Quentin Tarantino helped start the industry's love affair with the cheap indies with his $8 million "Pulp Fiction," which made more than $100 million. Unfortunately for the overall quality of independent filmmaking, "Everyone and their brother began to make independent films."
"We used to have garage bands," says Liz Manne, senior vice president of programming for the Sundance Channel, a cable outlet for independent films, with a laugh. "Now," she says, "you bring your friends and shoot a movie for a couple hundred thousand dollars you borrow from grandma or family friends." A glut of films, "mostly bad" she says ruefully, has been the inevitable result. "We have more films out there than could reasonably find theatrical release."
"Ultimately, genre has nothing to do with whether or not a movie succeeds with an audience," points out industry analyst Lanier. "People don't go to another 'Pulp Fiction,' "they go to movies that deliver all the old-fashioned qualities that have made good films since the beginning of storytelling. Laughter, tears, drama, these are the values people look for."
This rush to the marketplace also has blurred the definition of an "indie" these days. Lars Bjorck of the independent film company Tradewinds Entertainment, argues the definition is simple: " 'Independent' means any film created outside the major studios in Hollywood." His company, he says, is "completely independent. We finance and create all our own films," unlike the now-numerous "so-called art house divisions within the major studios."
Many of the films that the public may think are "independent" actually have a big-studio parent lurking above them. Miramax ("Life Is Beautiful" and "Shakespeare in Love") is owned by Disney. October Films is owned by media mogul Barry Diller's USA Networks, Fine Line by Time Warner, Fox Searchlight by 20th Century Fox, Sony Pictures Classics by Sony, and so on. "These studios like to say they have 'independent spirit,' " Bjorck says, but really all they are is just studio films in indie clothing.
SUNDANCE'S Manne suggests that the notion of "indie" is actually broader. "It really has to do with sensibility as much as money," she says. What's the difference between Miramax's "Shakespeare in Love" and the quirky "Rushmore," also a product of a big studio's art division? The first "is commercial in sensibility, the other is not," she says.
Manne, who co-founded Fine Line Features in 1990, says studio-sponsored art-film divisions provide an invaluable service. "They have the cash to sustain filmmakers, to market the films, and the contacts with ... cable and video to make it all work financially," he says.
Harris disagrees, arguing big-studio indies are a net loss to the viewing public. "There is less money available to help finance the truly independent filmmakers," he says, and hence fewer breakout filmmakers of the quality that the industry needs to stay creative.

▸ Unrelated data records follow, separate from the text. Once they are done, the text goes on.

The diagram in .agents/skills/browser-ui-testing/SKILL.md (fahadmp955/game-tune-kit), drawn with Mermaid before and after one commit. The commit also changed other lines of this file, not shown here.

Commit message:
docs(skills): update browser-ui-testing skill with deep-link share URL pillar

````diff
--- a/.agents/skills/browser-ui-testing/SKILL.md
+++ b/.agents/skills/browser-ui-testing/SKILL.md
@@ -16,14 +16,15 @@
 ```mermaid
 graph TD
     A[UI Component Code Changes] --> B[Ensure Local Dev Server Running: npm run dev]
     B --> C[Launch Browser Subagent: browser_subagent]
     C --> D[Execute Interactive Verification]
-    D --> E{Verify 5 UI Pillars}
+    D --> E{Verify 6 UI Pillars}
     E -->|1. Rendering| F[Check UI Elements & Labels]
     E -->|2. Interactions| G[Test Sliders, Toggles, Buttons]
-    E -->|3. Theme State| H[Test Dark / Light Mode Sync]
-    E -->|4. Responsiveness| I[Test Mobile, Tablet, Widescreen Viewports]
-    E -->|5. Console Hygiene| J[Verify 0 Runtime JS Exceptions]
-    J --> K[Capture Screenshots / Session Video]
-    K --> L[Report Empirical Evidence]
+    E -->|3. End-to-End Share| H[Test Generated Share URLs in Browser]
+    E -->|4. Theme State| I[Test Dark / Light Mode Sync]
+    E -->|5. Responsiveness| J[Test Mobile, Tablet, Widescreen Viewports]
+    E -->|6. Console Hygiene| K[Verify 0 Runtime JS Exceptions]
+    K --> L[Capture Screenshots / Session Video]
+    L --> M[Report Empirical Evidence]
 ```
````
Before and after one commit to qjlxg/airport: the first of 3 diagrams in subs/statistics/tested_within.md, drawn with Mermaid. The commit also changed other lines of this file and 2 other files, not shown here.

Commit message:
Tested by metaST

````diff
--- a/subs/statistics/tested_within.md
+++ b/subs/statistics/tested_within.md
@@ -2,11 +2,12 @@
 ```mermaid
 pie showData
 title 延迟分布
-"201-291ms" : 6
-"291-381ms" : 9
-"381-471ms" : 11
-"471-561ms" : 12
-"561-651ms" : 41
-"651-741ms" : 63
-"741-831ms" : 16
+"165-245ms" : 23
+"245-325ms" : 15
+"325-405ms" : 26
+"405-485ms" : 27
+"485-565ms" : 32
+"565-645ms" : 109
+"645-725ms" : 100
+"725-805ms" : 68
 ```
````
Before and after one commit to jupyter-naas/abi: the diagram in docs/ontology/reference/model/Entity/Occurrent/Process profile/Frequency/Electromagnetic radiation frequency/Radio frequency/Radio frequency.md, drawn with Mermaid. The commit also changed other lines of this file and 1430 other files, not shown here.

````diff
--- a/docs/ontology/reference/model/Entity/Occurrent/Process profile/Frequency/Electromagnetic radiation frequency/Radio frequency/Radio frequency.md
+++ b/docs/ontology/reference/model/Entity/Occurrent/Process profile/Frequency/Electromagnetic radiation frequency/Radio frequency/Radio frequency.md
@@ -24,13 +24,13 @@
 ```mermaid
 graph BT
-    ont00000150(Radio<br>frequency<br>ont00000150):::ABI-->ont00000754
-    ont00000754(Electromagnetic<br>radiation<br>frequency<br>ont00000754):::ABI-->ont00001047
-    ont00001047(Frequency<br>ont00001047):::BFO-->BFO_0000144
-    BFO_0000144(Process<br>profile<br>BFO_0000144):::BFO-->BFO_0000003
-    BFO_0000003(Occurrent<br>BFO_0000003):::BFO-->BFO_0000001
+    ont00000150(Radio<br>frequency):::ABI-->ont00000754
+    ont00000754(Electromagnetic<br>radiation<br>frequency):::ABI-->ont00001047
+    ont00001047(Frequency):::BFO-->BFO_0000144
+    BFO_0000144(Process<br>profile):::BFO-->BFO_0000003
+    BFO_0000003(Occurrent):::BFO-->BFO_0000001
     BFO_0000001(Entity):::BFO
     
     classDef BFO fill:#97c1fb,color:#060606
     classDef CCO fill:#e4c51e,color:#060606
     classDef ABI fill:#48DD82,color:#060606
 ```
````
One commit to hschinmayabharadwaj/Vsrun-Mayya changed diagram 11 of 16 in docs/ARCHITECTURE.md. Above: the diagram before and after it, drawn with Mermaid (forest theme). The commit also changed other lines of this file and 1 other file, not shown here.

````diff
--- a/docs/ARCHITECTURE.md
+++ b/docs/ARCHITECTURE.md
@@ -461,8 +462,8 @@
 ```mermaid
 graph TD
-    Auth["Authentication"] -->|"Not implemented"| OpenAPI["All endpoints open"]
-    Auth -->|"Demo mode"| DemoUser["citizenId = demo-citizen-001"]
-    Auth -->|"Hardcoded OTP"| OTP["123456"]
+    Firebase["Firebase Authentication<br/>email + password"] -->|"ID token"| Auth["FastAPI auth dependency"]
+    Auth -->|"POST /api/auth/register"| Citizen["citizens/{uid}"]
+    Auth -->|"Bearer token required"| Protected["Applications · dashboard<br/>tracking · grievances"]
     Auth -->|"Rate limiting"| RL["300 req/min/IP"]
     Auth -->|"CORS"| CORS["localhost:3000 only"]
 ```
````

He does allow that his dark cloud has one silver lining. "I see the whole industry turning a corner out of sheer desperation." During the 1950s and '60s, Hollywood passed through a "biblical cycle," producing religious extravaganzas ("The Ten Commandments," "Ben Hur"). In the '70s, it was disaster flicks such as "The Poseidon Adventure." "Star Wars" kicked off the current blockbuster era which, says Harris, is finally running out of steam.
"I'm telling all my young filmmakers now," he says ruefully, "better you should make the film you really want to, because the odds are as bad as they've ever been" that anyone will buy their film.
Meanwhile, filmmaker Lovett says he's hoping that his movie will find a distributor.
"I'd like my movie to be seen," he says quietly, watching the crowds stream into a film showing at the festival.
Lovett worked as a producer at ABC's "20/20" news magazine before starting his production company. He paid the $250,000 cost of his L.A. festival entry out of his own pocket. Making money is not his bottom line. "I left a good, high-paying career to find my own voice," he says. "I couldn't live with myself if I changed that now."